Picture this: it’s 2 a.m. and you’re scrolling through Instagram. Your best friend from home is grinning widely with his new girlfriend he met at rush. The girl who sits next to you in 3-D calc took an impromptu visit back home over the three-day weekend while you’re trying to map out how to juggle the assessments your professors conveniently saved for that weekend. Sure, you realize that nobody lives a perfect life and has their fair share of struggles, but it can get difficult to realize that the image that they present is not necessarily the full picture.
I don’t say this to sound like a grouchy suburban parent (no offense to suburban parents) who believes that technology is the downfall of this generation. I say this to remind first years that your college experience is just that: yours. It’s unique to you, and while you have people who share this journey with you, ultimately it is you paving the road ahead. It’s you who gets to have the ultimate say in what you want out of it.

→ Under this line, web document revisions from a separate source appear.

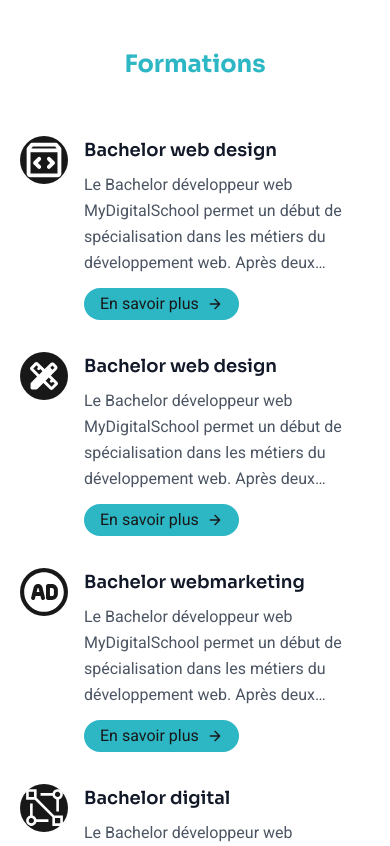
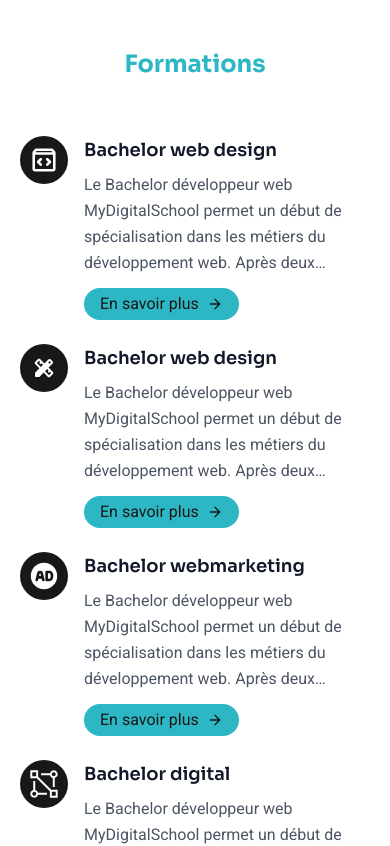
Before and after one commit to Pagiestm/MyDigitalSchool-V2, a React (Vite) app: page / in a window 390 px wide. Shown: the part 909-1755 px from the top of the page. Built offline with nearby package versions, Linux system fonts and the light colour scheme.

Commit message:
style(Accueil): change margin

```diff
--- a/src/components/cards/FormationCard.jsx
+++ b/src/components/cards/FormationCard.jsx
@@ -1,9 +1,9 @@
 export default function FormationCard({title, description, icon, href}) {
     return (
-        <div className="p-4 lg:w-1/2 md:w-full">
+        <div className="lg:w-1/2 md:w-full mb-6">
             <div className="flex rounded-lg border-gray-200 border-opacity-50 sm:flex-row flex-row">
                 <div className="w-12 h-12 md:w-16 md:h-16 mr-4 md:mr-8 sm:mb-0 mb-4 inline-flex items-center justify-center rounded-full bg-black text-indigo-500 flex-shrink-0">
-                    <img src={icon}/>
+                    <img className="w-8 lg:w-11" src={icon}/>
                 </div>
                 <div className="flex-grow">
                     <h2 className="text-gray-900 text-lg font-semibold font-sora mb-2">{title}</h2>
--- a/src/components/pages/Accueil.jsx
+++ b/src/components/pages/Accueil.jsx
@@ -10,9 +10,9 @@
 export default function Accueil() {
     return (
         <>
-            <main className="mt-20">
+            <main className="mt-20 lg:px-24">
                 <section className="text-gray-600 body-font">
-                    <div className="mx-auto lg:px-8 lg:px-20 flex flex-wrap lg:flex-nowrap">
+                    <div className="mx-auto flex flex-wrap lg:flex-nowrap">
                         <div className="flex flex-wrap mt-auto mb-auto w-full content-start order-2 lg:order-first lg:mb-8">
                             <div className="w-full p-4 px-4 mb-6">
                                 <h1 className="text-2xl font-bold font-sora mb-2 mt-4 text-blue-aqua">Bienvenue à
@@ -47,7 +47,7 @@
                 <section className="text-gray-600 body-font">
                     <h1 className="text-2xl font-bold font-sora mt-8 mb-14 text-blue-aqua text-center">Formations</h1>
                     <div className="container px-5 mx-auto flex flex-wrap">
-                        <div className="flex flex-wrap -m-4 mb-8">
+                        <div className="flex flex-wrap mb-8">
                             <FormationCard title="Bachelor web design"
                                            description="Le Bachelor développeur web MyDigitalSchool permet un début de spécialisation dans les métiers du développement web. Après deux premières années de socle commun, les étudiants abordent de manière..."
                                            icon={DevelopmentIcon}
--- a/src/components/pages/Ecole.jsx
+++ b/src/components/pages/Ecole.jsx
@@ -1,7 +1,6 @@
 export default function Ecole() {
   return (
-    <div className="md:px-44">
-      <main className="mt-24">
+    <main className="mt-24 md:px-44">
       <h1 className="text-2xl font-bold font-sora mb-4 text-blue-aqua text-center">MyDigitalSchool, l’école du multimédia</h1>
       <div className="w-full rounded-lg flex justify-center">
         <img className="object-cover object-center w-full h-full md:rounded-md"
@@ -12,6 +11,5 @@
         L'école met à disposition des étudiants tous les outils multimédias nécessaires à leur formation. Des outils de design, de développement web ou même d'apprentissages des langues étrangères essentielles dans les métiers digitaux.
         Un point d'honneur est mis à l'apprentissage du web et du multimédia pour les étudiants non issus de formations dans le domaine du numérique.</p>
     </main>
-    </div>
   );
 }
```
Lines whose indentation alone changed are shown as unchanged.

That’s not to say you should completely put up your blinders and ignore the world around you. Of course, be cognizant of things like events, grades, and career fairs. However, do not expect college to be like high school. As cliche as it is, it’s true; you were a big fish in a small pond. In college; you’re one of many big fishes in a great lake. Sure, you didn’t go through high school effortlessly. You obviously fought tooth and nail to get to earn a spot at one of the most prestigious universities in the world. However, college is a different boss to defeat. Being at the top of the class, earning honors, and balancing several extracurricular activities won’t be a “duh” thing. That very balance might not even be attainable. Find something that works for you. This is easier for me to put these words on this page than is for you to actually go out and find it. It might take a while; I’m entering my third year and am still finessing my schedule. Some people find these well over graduation. Again, go at your own pace.
On the tangent of high school, some friendships can fray. Even after trying to keep in touch, relationships can end and “best friends forever” can falter. That doesn’t devalue the time you spent with them in the past. If that does happen, cherish the memories but let your heart and our mind open up for new ones. Good friends might not come your way immediately, but if you keep doing what you love (or, at least, trying to find it), they will come.
Don’t be afraid to reach out to friends. Again, another cliche, but you’d be surprised that the kid who sits next to you in lecture who seems to get whatever is being furiously scribbled on the chalkboard is just as clueless as you are. Happiness doesn’t always lie in certainty where the destination is in clear sight; sometimes, happiness lies in the process of fumbling in the dark. The journey may end up being more important than the ending. Have a goal, but don’t get tunnel vision to the extent that you cut out anything that lies between you and that ending.
“Self-care” isn’t self-indulgence; it’s responsibility. As hard as it is to find a well-balanced meal on campus, find something more nutritious than fries and Coke for lunch. Know where the University Health Services and Counseling and Psychological Services are and how to schedule an appointment. Learn how to contact Title IX and save the emergency phone numbers you got during O-Week in your phone. Don’t get sucked into believing that you need to cut sleep in order to be a good student (and on that tangent, caffeine is not a substitute for getting adequate sleep). Get some fresh air; living exclusively inside Gates without seeing the light of day isn’t healthy.
Chances are, you’ll hear the phrase “fun dies at Carnegie Mellon” at least once before you graduate. Sometimes, that phrase seems true (read: late-night sessions in the Underground, crying over 15-112, and eating an Ultimate Brownie). However, these upcoming four years will fly by just as quickly as the past four years have. Let yourself have bubble tea afternoons with friends. Rent a projector from Hunt and put on a cheesy movie. Give yourself something to look forward to. There’s so much waiting ahead.